Video Activists Decry Lagos Slum Demolition

Acting on a court order, authorities in Nigeria demolished a slum last month in the commercial capital, Lagos. But human rights activists say the order was illegal, and the community was razed to make way for a government housing project. Chris Stein has more from Lagos.

Video TPP Agreed, But Faces Stiff Opposition

President Barack Obama promoted the Trans-Pacific Partnership on Tuesday, one day after 12 Pacific Rim nations reached the free trade deal in Atlanta. The controversial pact that would involve about 40 percent of global trade still needs approval by lawmakers in respective countries. Zlatica Hoke reports Obama is facing strong opposition to the deal, including from members of his own party.

Video Ukranian Artist Portrays Putin in an Unusual Way

As Russian President Vladimir Putin was addressing the United Nations in New York last month, he was also being featured in an art exhibition in Washington. It’s not a flattering exhibit. It’s done by a Ukrainian artist in a unique medium. And its creator says it’s not only a work of art - it’s a political statement. VOA’s Tetiana Kharchenko has more.

Video Nano-tech Filter Cleans Dirty Water

Access to clean water is a problem for hundreds of millions of people around the world. Now, a scientist and chemical engineer in Tanzania (in East Africa) is working to change that by creating an innovative water filter that makes dirty water safe. VOA’s Deborah Block has the story.

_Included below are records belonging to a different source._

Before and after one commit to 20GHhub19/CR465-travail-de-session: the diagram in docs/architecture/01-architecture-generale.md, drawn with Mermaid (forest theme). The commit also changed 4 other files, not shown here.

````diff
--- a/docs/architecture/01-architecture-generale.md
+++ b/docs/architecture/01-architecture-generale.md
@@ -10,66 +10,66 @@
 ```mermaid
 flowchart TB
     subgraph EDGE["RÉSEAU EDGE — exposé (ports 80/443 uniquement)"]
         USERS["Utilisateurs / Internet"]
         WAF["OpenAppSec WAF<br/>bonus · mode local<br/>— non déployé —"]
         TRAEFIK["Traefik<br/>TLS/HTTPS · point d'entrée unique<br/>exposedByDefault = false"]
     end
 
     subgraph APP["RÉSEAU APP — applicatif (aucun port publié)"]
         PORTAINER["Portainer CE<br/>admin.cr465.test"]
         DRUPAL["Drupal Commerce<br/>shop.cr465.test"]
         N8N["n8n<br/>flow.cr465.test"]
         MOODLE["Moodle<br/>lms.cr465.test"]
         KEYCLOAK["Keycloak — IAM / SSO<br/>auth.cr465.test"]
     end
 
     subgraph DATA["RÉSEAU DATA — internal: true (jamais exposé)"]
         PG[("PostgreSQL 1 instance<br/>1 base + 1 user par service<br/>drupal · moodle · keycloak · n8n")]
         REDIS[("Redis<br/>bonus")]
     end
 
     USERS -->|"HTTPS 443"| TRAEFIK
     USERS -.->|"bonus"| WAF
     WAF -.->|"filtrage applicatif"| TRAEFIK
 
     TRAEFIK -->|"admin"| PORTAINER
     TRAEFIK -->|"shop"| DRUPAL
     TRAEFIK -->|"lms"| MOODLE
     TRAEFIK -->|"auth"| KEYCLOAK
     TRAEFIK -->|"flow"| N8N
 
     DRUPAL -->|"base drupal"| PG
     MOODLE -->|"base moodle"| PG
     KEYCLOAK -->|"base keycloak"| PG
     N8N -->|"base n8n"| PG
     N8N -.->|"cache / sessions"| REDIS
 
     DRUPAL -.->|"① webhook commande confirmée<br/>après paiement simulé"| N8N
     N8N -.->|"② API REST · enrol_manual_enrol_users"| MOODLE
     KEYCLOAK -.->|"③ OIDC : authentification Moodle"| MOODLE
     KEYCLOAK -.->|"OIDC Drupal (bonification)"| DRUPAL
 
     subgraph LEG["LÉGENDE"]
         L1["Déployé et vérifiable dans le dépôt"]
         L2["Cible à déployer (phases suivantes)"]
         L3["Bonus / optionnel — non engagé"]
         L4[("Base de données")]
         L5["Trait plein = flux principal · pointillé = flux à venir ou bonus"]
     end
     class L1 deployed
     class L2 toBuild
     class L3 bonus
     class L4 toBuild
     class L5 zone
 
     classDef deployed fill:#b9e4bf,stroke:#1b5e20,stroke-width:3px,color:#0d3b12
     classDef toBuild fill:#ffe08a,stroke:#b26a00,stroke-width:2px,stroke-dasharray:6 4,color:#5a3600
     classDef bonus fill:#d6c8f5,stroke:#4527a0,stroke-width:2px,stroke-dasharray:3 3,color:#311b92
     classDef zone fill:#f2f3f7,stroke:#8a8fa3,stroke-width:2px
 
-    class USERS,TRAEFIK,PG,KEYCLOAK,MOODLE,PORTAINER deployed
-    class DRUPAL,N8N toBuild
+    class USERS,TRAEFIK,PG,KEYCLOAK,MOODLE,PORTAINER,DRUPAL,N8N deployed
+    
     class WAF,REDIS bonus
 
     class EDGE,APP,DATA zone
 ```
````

Video Demand Rising for Organic Produce in Cambodia

In Cambodia, where rice has long been the main cash crop, farmers are being encouraged to turn to vegetables to satisfy the growing demand for locally produced organic farm products. Daniel de Carteret has more from Phnom Penh.

Video Botanists Grow Furniture, with Pruning Shears

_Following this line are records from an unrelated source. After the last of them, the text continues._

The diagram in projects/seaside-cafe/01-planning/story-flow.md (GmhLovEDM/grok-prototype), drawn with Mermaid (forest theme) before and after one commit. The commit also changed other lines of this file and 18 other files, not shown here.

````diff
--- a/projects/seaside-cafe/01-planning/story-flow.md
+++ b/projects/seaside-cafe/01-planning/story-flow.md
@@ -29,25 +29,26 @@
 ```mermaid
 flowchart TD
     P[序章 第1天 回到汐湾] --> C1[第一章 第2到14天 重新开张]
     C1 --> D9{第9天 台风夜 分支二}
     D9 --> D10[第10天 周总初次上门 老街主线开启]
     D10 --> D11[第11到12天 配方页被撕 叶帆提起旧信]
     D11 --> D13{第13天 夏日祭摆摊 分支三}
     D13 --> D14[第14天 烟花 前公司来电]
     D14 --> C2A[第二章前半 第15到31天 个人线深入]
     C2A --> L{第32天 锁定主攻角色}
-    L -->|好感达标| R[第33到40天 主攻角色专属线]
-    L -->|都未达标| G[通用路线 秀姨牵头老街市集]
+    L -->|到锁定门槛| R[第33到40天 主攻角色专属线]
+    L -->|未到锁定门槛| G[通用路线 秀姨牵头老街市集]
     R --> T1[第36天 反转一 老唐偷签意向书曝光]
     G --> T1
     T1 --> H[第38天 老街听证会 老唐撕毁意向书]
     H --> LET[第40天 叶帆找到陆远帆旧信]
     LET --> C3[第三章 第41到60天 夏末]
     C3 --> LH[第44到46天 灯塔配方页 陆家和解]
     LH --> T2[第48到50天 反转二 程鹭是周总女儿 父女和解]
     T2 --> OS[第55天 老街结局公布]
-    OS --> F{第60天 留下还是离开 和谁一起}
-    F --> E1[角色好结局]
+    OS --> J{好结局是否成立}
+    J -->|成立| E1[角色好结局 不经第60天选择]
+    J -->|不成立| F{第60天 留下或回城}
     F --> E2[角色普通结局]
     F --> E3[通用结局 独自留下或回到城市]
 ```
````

For something a bit out of the ordinary to furnish your home, why not consider wooden chairs, crafted by nature, with a little help from some British botanists with an eye for design. VOA’s Jessica Berman reports.

VOA Blogs